So what makes Luke Voit so good? Let’s take a dive into the numbers:
Barreling the Baseball
A “barrel,” defined here, is exactly what you think it is. It’s a well struck baseball.
Voit routinely does this. 20% barrels last season, 16% this season, which is in the top 6% of the league. When a player barrels the ball more often than others, you can bet that there are going to be better results. Less popups, dribblers, and other batted ball types that almost always end up as outs, unless Luis Castillo is playing second base.
An underrated part of Voit’s game is his ability to draw walks. His 13.7% walk rate this season leads the Yankees and is ranked 10th in the American League. The hitters who are ahead of him are some brand names like Trout, Betts, and Bregman. His high walk rate is complimented by his ability to hit for average as well. Even though Voit looks like a dude who never leaves the weight room, he is more of a complete hitter than people realize. He’s not just a one trick pony. He can use the whole field if he’s behind in the count and not hard to imagine him maintaining respectable batting averages going forward.
Despite being able to use the whole field, Voit has recently begun turning on the ball more often. This is probably one of the reasons he is on a 40 homer pace this season. Here are his home run spray charts from the last two years, 2018 on the left, this year on the right:
You can tell he is learning to pull the ball more. This home run earlier this season was especially impressive for me. Voit brings his hands pretty far in and is able to barrel up a David Price cutter:

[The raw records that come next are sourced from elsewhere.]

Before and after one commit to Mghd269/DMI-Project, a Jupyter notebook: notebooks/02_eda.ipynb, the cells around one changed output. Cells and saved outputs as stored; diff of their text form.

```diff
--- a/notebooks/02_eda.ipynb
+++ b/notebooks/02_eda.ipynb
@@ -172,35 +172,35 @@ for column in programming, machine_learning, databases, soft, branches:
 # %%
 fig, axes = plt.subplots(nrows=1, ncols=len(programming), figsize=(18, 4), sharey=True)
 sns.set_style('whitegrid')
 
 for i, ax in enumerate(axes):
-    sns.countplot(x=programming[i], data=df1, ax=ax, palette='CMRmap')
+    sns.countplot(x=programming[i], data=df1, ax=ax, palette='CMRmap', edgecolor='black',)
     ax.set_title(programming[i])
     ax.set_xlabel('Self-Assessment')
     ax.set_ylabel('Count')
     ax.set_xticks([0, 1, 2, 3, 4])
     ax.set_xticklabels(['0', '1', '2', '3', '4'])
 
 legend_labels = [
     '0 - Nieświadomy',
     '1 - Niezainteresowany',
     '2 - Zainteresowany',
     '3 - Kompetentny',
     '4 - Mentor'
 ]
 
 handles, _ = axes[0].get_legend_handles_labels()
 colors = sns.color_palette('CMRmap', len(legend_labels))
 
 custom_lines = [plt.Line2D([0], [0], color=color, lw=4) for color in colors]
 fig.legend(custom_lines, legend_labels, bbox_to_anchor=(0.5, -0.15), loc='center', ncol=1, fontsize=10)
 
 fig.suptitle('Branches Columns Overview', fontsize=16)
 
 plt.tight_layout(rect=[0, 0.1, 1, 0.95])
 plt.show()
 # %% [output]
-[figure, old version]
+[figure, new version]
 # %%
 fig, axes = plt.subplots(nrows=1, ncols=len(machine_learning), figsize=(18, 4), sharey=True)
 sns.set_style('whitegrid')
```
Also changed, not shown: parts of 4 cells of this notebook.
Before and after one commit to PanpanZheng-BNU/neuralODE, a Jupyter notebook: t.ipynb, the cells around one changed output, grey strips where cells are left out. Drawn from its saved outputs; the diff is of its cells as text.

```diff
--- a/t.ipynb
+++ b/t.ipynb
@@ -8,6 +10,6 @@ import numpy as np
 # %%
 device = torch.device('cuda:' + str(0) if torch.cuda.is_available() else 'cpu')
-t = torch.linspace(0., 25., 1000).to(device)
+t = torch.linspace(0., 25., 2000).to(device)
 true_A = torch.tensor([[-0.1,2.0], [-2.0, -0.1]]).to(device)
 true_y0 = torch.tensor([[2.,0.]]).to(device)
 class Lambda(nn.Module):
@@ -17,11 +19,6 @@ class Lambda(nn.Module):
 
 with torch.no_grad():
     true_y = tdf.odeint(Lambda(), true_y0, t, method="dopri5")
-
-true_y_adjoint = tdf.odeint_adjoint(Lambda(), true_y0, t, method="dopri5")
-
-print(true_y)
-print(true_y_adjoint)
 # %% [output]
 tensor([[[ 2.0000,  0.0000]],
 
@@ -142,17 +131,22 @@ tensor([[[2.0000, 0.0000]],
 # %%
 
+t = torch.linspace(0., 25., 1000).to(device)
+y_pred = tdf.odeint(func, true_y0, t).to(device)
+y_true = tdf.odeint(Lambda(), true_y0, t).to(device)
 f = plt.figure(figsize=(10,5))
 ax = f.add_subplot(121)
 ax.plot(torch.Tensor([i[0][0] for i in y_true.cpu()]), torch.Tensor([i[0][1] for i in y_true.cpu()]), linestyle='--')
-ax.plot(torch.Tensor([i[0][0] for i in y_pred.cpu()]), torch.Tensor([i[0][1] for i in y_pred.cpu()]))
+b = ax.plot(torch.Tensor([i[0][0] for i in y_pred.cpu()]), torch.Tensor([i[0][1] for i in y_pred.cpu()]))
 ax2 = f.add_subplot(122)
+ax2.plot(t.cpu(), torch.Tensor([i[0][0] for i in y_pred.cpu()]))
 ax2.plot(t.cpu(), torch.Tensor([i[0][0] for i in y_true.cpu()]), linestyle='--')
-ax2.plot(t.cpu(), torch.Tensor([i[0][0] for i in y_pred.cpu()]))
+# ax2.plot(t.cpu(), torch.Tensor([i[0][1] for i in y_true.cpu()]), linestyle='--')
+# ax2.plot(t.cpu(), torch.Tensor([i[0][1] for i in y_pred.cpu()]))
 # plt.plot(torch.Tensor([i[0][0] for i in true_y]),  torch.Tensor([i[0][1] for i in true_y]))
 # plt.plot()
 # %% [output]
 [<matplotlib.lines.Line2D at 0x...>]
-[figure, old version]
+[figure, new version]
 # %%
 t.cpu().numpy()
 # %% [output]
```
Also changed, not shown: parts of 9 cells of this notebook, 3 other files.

We all know Voit has power to right field, especially in Yankee Stadium, but if he keeps improving on his pull-side power as well, he could be a special bat.
Room for Improvement
There is one part of Voit’s game that is still a work in progress, and it’s his defense. He seems to be adequate at scooping balls out of the dirt, but his poor range and bad throwing arm are hurting his defense. All of the major metrics have him below average, Fangraphs DEF: -8.5, DRS: -6. The good news is that if you are trying to hide a bad defender, the best place is probably first base. We don’t need Voit to be Mark Teixeira out there, but if he could improve his defense just a little bit, it would go a long way to making him a more complete player. The Yankees currently stand 29th out of the 30 teams in defense with -8.3 DEF. Just be happy we aren’t the Pirates: -15.7. Yikes.
Fear not about the defensive woes though, we have finally found our permanent first baseman. This position has kind of been a revolving door since Tex hung up the cleats. I see Voit sticking around for a while. His combination of power, average, and patience is enough for many other teams to envy. Cashman and his analytics team have done it again. They have found a diamond in the rough.